EXERCISE INSTRUCTIONS →
Return every entry below without altering a word.
Segment Open
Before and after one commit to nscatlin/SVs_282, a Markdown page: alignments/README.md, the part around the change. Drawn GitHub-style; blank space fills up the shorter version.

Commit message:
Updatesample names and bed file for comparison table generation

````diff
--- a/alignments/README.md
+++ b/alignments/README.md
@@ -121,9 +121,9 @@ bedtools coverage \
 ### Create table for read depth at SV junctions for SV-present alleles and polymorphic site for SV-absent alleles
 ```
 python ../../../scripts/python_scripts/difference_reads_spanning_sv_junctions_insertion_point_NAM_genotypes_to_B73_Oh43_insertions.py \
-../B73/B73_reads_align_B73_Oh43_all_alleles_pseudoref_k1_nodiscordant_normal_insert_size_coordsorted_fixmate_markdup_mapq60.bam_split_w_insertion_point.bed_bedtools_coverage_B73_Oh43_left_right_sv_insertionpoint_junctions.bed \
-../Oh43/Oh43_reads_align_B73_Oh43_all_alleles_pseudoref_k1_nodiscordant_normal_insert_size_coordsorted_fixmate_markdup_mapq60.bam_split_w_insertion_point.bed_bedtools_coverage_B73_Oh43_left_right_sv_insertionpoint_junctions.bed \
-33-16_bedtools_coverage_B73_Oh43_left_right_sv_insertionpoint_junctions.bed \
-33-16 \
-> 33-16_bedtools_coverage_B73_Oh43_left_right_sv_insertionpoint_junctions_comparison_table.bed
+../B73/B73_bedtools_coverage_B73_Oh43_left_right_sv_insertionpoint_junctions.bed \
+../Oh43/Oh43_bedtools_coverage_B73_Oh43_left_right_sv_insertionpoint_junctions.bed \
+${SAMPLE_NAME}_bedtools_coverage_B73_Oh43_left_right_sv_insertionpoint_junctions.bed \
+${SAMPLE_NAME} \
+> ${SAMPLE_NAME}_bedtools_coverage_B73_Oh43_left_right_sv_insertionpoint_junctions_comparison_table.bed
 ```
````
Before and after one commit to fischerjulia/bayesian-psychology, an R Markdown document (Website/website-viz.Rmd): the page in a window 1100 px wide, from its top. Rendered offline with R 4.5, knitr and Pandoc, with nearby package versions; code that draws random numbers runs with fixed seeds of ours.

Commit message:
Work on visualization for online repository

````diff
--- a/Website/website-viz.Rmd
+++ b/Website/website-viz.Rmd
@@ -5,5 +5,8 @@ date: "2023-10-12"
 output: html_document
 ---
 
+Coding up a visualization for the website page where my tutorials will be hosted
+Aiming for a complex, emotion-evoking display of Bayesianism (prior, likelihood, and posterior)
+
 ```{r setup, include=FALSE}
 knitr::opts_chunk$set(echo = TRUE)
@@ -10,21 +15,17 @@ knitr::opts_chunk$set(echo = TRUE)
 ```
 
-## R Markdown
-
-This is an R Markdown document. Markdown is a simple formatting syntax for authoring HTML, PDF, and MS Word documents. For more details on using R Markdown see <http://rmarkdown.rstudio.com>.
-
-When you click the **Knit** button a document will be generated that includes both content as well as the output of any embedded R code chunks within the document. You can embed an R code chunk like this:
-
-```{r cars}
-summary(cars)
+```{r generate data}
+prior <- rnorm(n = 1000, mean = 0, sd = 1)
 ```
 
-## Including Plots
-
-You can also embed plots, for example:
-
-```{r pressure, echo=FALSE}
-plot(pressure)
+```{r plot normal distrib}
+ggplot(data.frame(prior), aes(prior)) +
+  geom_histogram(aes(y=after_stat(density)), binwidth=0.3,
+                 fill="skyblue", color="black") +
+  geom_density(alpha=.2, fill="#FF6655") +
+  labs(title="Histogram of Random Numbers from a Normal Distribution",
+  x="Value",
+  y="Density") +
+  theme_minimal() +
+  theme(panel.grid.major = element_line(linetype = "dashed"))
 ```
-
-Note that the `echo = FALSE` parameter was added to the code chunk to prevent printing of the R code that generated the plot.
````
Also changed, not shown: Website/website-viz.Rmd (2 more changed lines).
Segment Closed
THE ANSWER →
Before and after one commit to nscatlin/SVs_282, a Markdown page: alignments/README.md, the part around the change. Drawn GitHub-style; blank space fills up the shorter version.

Commit message:
Updatesample names and bed file for comparison table generation

````diff
--- a/alignments/README.md
+++ b/alignments/README.md
@@ -121,9 +121,9 @@ bedtools coverage \
 ### Create table for read depth at SV junctions for SV-present alleles and polymorphic site for SV-absent alleles
 ```
 python ../../../scripts/python_scripts/difference_reads_spanning_sv_junctions_insertion_point_NAM_genotypes_to_B73_Oh43_insertions.py \
-../B73/B73_reads_align_B73_Oh43_all_alleles_pseudoref_k1_nodiscordant_normal_insert_size_coordsorted_fixmate_markdup_mapq60.bam_split_w_insertion_point.bed_bedtools_coverage_B73_Oh43_left_right_sv_insertionpoint_junctions.bed \
-../Oh43/Oh43_reads_align_B73_Oh43_all_alleles_pseudoref_k1_nodiscordant_normal_insert_size_coordsorted_fixmate_markdup_mapq60.bam_split_w_insertion_point.bed_bedtools_coverage_B73_Oh43_left_right_sv_insertionpoint_junctions.bed \
-33-16_bedtools_coverage_B73_Oh43_left_right_sv_insertionpoint_junctions.bed \
-33-16 \
-> 33-16_bedtools_coverage_B73_Oh43_left_right_sv_insertionpoint_junctions_comparison_table.bed
+../B73/B73_bedtools_coverage_B73_Oh43_left_right_sv_insertionpoint_junctions.bed \
+../Oh43/Oh43_bedtools_coverage_B73_Oh43_left_right_sv_insertionpoint_junctions.bed \
+${SAMPLE_NAME}_bedtools_coverage_B73_Oh43_left_right_sv_insertionpoint_junctions.bed \
+${SAMPLE_NAME} \
+> ${SAMPLE_NAME}_bedtools_coverage_B73_Oh43_left_right_sv_insertionpoint_junctions_comparison_table.bed
 ```
````
Before and after one commit to fischerjulia/bayesian-psychology, an R Markdown document (Website/website-viz.Rmd): the page in a window 1100 px wide, from its top. Rendered offline with R 4.5, knitr and Pandoc, with nearby package versions; code that draws random numbers runs with fixed seeds of ours.

Commit message:
Work on visualization for online repository

````diff
--- a/Website/website-viz.Rmd
+++ b/Website/website-viz.Rmd
@@ -5,5 +5,8 @@ date: "2023-10-12"
 output: html_document
 ---
 
+Coding up a visualization for the website page where my tutorials will be hosted
+Aiming for a complex, emotion-evoking display of Bayesianism (prior, likelihood, and posterior)
+
 ```{r setup, include=FALSE}
 knitr::opts_chunk$set(echo = TRUE)
@@ -10,21 +15,17 @@ knitr::opts_chunk$set(echo = TRUE)
 ```
 
-## R Markdown
-
-This is an R Markdown document. Markdown is a simple formatting syntax for authoring HTML, PDF, and MS Word documents. For more details on using R Markdown see <http://rmarkdown.rstudio.com>.
-
-When you click the **Knit** button a document will be generated that includes both content as well as the output of any embedded R code chunks within the document. You can embed an R code chunk like this:
-
-```{r cars}
-summary(cars)
+```{r generate data}
+prior <- rnorm(n = 1000, mean = 0, sd = 1)
 ```
 
-## Including Plots
-
-You can also embed plots, for example:
-
-```{r pressure, echo=FALSE}
-plot(pressure)
+```{r plot normal distrib}
+ggplot(data.frame(prior), aes(prior)) +
+  geom_histogram(aes(y=after_stat(density)), binwidth=0.3,
+                 fill="skyblue", color="black") +
+  geom_density(alpha=.2, fill="#FF6655") +
+  labs(title="Histogram of Random Numbers from a Normal Distribution",
+  x="Value",
+  y="Density") +
+  theme_minimal() +
+  theme(panel.grid.major = element_line(linetype = "dashed"))
 ```
-
-Note that the `echo = FALSE` parameter was added to the code chunk to prevent printing of the R code that generated the plot.
````
Also changed, not shown: Website/website-viz.Rmd (2 more changed lines).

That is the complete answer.